◆ TO DO ◆
Where the records below show the word "transform" in a line, please copy that line.

──────── GIVEN DATA

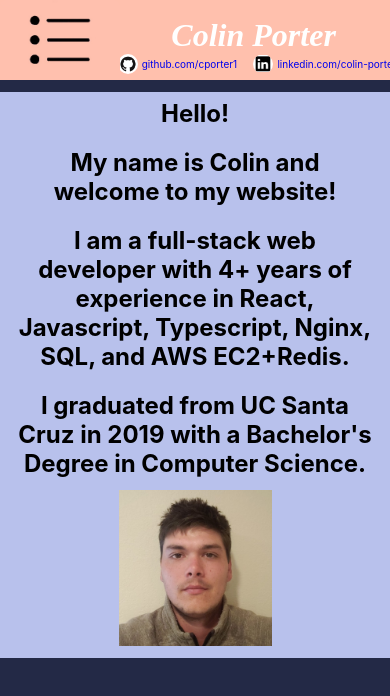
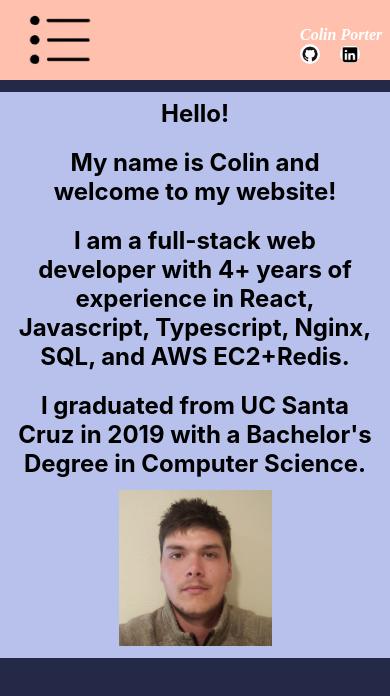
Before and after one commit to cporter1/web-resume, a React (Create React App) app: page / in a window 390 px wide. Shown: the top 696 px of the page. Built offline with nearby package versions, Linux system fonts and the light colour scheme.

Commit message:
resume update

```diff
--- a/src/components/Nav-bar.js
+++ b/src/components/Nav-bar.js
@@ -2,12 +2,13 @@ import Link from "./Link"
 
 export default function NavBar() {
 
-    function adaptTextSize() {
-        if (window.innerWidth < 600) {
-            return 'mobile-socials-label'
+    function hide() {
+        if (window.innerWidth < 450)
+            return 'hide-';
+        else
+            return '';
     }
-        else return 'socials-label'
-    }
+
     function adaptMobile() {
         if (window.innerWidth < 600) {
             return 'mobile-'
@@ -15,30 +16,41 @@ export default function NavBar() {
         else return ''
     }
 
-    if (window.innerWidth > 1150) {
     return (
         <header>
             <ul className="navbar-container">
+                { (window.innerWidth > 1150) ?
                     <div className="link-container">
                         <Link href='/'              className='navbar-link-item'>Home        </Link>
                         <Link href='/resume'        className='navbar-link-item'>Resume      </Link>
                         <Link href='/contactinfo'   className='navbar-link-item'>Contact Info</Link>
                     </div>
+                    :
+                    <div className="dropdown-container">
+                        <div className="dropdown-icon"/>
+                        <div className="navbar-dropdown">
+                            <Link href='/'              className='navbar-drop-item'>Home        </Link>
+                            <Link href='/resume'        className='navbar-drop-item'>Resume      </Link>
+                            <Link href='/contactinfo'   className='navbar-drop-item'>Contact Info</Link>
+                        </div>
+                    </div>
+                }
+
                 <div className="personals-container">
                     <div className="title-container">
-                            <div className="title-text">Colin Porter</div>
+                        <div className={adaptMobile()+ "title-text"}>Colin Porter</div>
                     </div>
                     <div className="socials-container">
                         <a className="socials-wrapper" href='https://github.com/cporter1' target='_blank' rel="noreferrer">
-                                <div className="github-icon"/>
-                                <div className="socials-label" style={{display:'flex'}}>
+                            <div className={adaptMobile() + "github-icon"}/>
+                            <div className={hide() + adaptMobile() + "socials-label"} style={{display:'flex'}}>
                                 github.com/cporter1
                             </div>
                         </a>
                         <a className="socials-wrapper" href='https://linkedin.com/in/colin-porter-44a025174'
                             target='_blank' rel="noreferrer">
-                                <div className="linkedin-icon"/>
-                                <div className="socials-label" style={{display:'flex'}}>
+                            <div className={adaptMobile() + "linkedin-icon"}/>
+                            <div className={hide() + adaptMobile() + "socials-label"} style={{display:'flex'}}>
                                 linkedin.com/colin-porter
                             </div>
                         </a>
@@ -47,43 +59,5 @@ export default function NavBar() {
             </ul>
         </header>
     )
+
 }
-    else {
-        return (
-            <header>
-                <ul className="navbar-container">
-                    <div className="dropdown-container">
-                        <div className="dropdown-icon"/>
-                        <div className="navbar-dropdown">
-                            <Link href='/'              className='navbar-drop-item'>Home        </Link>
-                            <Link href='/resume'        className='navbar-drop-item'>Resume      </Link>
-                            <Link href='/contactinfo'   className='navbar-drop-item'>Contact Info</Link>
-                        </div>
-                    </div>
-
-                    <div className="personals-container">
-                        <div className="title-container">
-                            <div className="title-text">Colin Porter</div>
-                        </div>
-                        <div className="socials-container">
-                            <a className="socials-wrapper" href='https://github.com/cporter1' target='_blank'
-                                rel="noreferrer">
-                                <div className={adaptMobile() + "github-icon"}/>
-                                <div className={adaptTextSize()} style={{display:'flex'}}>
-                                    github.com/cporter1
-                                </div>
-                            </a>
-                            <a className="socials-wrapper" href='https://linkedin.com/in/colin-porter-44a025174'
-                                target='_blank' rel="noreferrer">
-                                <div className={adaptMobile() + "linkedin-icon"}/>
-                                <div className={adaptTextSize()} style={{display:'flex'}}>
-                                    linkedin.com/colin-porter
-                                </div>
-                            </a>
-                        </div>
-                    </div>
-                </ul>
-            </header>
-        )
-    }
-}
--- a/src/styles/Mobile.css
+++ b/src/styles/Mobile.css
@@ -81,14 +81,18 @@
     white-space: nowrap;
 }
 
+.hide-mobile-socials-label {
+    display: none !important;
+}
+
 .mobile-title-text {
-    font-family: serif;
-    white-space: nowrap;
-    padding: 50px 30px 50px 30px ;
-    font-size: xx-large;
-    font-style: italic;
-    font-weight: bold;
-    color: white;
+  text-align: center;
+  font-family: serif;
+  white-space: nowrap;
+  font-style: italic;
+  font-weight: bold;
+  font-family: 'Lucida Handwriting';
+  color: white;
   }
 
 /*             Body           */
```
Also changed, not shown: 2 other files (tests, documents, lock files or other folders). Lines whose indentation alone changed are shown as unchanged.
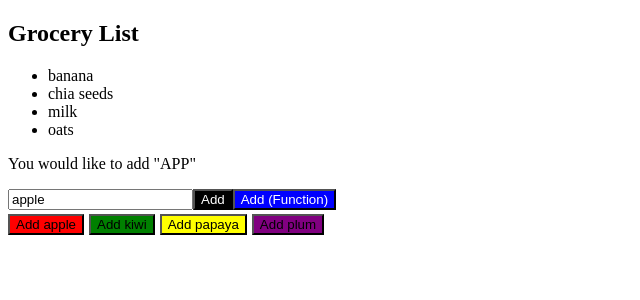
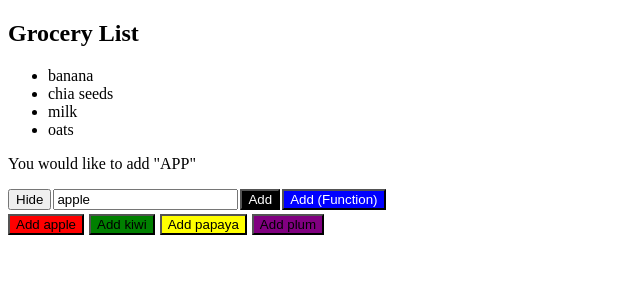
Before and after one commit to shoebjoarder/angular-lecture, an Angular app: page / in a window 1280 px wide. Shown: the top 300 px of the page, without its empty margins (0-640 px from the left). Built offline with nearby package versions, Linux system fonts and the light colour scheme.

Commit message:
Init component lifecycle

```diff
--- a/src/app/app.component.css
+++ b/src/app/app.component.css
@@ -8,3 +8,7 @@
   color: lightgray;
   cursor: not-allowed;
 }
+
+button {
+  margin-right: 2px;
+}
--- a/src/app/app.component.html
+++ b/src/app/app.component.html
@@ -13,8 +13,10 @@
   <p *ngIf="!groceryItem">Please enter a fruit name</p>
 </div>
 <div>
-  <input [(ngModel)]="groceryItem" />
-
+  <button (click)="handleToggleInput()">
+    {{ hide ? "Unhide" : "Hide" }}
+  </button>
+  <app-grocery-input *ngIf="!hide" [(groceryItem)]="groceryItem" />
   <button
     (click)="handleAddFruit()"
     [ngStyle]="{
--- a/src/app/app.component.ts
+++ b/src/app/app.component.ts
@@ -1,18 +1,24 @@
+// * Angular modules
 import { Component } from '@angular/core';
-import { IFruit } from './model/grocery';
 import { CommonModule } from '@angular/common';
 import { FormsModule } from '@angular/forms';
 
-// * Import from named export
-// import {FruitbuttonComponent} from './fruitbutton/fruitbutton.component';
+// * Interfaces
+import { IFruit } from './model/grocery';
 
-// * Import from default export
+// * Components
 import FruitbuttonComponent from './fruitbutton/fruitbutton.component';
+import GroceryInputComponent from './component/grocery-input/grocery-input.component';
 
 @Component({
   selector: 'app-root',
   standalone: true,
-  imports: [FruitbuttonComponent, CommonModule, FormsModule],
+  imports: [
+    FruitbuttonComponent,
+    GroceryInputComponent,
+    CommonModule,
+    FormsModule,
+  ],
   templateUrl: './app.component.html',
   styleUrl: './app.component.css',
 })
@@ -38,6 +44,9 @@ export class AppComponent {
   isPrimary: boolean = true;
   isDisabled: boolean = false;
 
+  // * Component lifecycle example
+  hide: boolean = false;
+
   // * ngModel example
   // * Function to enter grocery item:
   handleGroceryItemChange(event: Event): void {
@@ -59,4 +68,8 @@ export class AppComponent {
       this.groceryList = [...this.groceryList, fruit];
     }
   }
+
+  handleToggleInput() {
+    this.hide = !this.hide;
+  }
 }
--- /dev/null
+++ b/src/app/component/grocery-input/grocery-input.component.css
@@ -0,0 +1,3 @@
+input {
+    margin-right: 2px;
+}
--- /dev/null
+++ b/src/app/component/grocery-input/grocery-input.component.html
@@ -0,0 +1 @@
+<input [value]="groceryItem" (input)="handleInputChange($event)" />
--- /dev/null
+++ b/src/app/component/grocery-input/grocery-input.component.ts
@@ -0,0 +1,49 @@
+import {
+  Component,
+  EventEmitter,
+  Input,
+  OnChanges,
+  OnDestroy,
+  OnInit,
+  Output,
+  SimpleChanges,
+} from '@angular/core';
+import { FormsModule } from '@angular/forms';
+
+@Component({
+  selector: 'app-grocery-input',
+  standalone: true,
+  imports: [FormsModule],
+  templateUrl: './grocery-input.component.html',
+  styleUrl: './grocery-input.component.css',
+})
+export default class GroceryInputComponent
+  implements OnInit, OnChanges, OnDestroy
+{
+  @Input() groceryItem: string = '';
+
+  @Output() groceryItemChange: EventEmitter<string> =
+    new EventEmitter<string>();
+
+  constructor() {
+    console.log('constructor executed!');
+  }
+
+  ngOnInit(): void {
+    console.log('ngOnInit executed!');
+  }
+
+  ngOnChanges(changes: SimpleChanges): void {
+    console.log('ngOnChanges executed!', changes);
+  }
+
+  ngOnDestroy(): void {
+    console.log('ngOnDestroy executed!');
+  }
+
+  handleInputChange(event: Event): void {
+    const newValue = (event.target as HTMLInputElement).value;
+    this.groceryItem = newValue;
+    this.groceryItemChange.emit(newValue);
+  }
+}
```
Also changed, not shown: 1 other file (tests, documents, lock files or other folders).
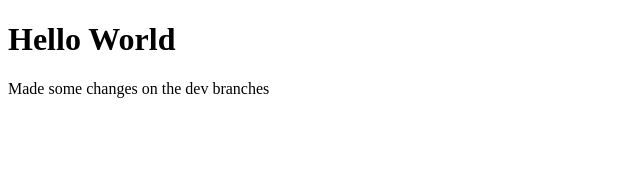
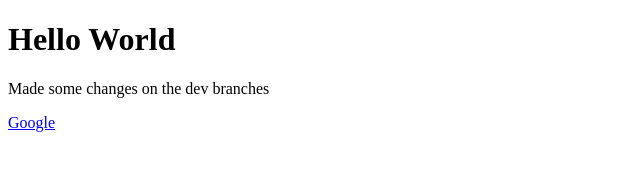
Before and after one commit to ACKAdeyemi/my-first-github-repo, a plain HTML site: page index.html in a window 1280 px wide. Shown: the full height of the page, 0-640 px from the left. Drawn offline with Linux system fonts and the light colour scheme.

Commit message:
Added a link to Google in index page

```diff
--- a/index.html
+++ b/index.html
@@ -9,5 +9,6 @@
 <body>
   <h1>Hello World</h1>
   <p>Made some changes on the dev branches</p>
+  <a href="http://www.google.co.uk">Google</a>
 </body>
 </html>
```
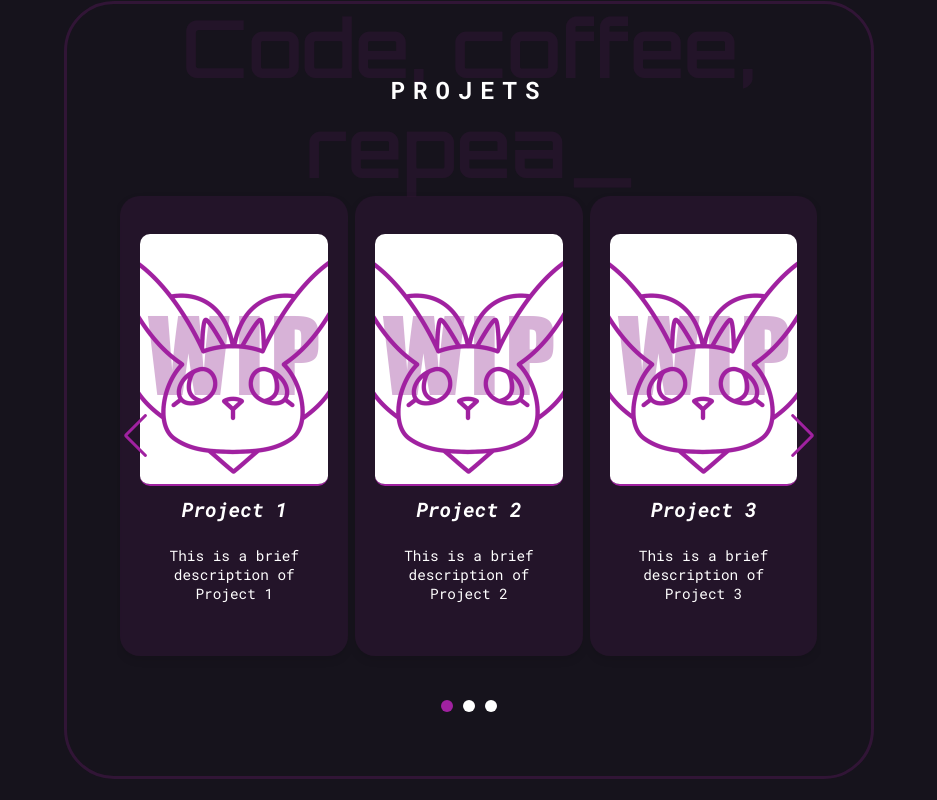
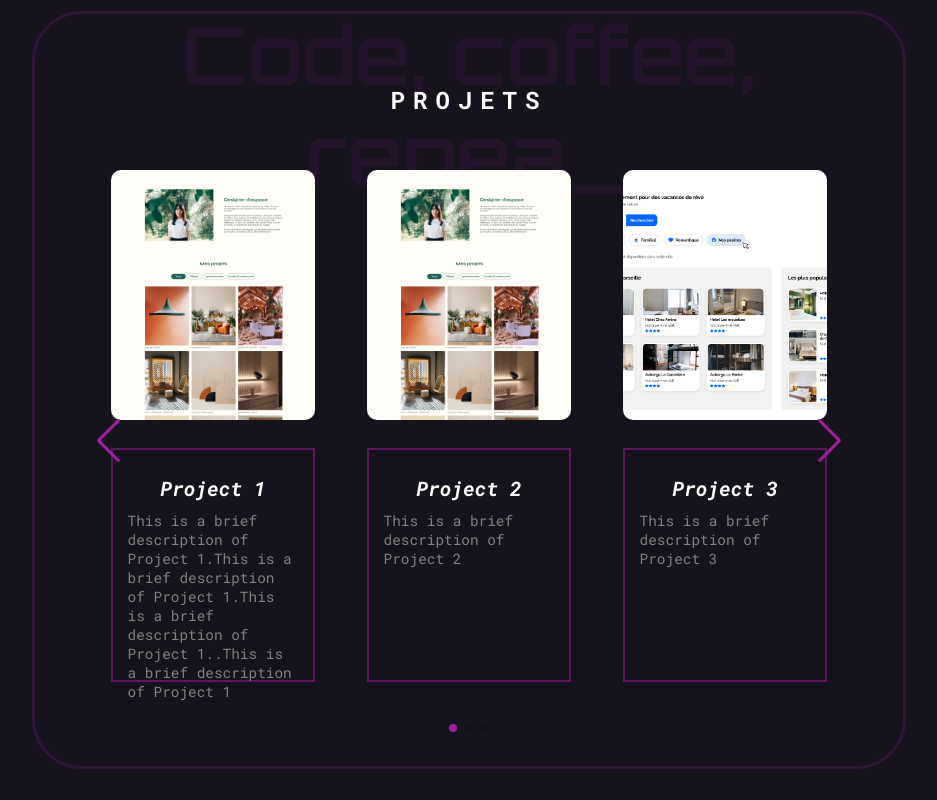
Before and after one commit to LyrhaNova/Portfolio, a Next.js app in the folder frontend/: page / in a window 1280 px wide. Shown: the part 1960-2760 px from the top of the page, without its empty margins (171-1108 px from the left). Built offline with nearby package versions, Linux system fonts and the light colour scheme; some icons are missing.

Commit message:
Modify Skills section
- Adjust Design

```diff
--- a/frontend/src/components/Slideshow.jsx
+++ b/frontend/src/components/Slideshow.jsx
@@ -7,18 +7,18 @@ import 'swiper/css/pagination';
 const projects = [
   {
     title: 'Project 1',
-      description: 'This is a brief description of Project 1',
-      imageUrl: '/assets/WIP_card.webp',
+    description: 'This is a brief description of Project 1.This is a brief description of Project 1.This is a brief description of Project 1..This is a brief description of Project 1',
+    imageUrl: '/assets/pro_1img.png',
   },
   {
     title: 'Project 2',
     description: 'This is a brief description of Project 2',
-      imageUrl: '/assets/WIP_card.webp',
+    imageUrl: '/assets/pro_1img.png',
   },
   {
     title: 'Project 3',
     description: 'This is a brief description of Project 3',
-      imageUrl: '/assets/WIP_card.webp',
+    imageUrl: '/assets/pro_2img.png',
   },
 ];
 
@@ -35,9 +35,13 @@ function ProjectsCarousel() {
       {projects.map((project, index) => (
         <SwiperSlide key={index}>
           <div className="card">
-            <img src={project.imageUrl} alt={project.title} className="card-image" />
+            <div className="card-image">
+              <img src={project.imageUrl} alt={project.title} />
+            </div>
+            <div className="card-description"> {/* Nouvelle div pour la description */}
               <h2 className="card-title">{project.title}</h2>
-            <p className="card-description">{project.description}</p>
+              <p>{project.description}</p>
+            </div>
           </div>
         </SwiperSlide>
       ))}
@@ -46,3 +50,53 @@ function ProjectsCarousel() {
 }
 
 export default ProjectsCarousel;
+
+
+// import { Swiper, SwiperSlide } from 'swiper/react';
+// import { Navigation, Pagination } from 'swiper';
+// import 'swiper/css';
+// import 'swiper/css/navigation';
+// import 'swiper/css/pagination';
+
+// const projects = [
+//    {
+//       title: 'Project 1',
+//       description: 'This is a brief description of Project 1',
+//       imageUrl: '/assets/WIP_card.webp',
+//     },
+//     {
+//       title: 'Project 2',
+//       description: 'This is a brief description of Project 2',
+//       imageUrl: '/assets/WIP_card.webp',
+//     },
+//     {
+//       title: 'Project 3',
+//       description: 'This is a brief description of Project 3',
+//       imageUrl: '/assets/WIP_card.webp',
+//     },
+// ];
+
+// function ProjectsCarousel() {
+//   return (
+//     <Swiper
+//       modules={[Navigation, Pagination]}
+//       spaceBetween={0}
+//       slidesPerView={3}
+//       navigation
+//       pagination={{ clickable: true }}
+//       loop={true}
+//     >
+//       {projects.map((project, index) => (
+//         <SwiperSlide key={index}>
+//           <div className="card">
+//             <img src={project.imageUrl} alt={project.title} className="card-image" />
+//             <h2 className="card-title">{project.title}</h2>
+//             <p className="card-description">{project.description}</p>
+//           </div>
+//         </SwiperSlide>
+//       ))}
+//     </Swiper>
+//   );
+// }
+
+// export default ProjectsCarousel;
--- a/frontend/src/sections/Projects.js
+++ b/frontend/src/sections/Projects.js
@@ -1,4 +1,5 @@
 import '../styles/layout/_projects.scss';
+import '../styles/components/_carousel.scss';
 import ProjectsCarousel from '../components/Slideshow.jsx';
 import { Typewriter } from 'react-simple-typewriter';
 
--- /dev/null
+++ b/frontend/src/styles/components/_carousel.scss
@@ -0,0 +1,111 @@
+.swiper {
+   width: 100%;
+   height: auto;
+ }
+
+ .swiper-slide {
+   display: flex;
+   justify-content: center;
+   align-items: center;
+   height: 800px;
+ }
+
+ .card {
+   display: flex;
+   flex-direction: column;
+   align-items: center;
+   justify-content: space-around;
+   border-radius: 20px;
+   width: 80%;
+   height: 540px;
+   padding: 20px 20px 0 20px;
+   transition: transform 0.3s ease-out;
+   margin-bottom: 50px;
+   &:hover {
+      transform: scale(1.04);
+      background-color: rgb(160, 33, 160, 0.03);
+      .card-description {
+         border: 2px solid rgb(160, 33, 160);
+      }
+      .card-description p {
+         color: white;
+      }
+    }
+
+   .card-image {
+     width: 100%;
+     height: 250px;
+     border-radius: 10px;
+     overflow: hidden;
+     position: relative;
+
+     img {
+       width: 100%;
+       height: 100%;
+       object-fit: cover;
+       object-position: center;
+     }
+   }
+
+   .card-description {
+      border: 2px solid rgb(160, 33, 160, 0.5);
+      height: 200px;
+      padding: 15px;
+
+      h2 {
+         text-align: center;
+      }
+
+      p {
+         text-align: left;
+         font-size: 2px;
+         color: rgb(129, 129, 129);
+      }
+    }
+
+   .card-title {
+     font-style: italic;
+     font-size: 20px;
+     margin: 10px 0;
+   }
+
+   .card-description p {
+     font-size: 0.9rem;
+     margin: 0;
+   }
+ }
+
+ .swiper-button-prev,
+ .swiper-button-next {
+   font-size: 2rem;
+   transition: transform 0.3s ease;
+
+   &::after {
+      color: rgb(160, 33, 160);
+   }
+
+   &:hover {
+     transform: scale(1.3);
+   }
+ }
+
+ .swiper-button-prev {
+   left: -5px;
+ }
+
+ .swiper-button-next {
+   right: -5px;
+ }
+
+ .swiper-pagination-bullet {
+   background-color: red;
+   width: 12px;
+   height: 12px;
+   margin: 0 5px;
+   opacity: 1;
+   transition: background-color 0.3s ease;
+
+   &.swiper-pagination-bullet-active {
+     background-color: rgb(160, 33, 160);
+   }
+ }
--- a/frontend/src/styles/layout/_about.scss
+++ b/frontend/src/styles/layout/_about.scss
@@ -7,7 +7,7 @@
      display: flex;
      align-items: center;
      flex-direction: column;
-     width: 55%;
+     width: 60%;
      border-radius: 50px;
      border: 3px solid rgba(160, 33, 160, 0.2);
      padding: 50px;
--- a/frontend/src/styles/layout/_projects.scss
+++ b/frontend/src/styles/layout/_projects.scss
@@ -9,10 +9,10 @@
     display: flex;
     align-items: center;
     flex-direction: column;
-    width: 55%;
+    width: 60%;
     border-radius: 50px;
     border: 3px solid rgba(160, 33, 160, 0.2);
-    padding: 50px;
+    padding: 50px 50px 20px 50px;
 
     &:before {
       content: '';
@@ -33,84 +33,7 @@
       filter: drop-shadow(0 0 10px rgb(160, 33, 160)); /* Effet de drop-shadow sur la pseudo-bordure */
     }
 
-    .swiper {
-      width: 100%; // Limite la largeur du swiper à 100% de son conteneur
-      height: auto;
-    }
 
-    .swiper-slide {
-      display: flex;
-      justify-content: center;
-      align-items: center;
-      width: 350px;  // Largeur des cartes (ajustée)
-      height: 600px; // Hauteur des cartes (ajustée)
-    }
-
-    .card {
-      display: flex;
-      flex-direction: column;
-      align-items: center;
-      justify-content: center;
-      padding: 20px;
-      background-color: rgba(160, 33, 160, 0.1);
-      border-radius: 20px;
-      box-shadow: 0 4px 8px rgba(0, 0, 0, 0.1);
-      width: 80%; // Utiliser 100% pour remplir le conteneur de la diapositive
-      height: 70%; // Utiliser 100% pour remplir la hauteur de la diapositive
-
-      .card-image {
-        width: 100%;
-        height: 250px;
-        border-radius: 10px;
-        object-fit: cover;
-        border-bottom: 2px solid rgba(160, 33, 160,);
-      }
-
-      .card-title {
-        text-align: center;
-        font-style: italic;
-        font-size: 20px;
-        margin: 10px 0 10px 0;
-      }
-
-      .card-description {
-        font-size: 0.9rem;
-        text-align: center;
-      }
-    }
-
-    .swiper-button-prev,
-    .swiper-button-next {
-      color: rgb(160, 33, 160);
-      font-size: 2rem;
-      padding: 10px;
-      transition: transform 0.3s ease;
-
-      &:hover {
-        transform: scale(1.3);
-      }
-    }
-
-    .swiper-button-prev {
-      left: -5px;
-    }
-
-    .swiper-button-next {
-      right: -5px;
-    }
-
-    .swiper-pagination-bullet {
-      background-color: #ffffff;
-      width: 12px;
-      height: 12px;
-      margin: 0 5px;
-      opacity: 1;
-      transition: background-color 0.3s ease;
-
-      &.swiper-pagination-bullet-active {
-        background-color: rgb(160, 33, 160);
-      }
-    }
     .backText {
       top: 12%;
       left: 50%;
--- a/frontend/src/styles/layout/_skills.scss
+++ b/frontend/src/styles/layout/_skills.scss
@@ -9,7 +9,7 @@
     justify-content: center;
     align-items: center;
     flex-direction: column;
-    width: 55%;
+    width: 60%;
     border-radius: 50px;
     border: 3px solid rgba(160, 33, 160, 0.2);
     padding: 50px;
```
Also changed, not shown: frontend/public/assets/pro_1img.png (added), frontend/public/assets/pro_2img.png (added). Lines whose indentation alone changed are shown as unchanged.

────────────────

◆ ANSWER AREA ◆
+   transition: transform 0.3s ease-out;
+      transform: scale(1.04);
+   transition: transform 0.3s ease;
+     transform: scale(1.3);
-      transition: transform 0.3s ease;
-        transform: scale(1.3);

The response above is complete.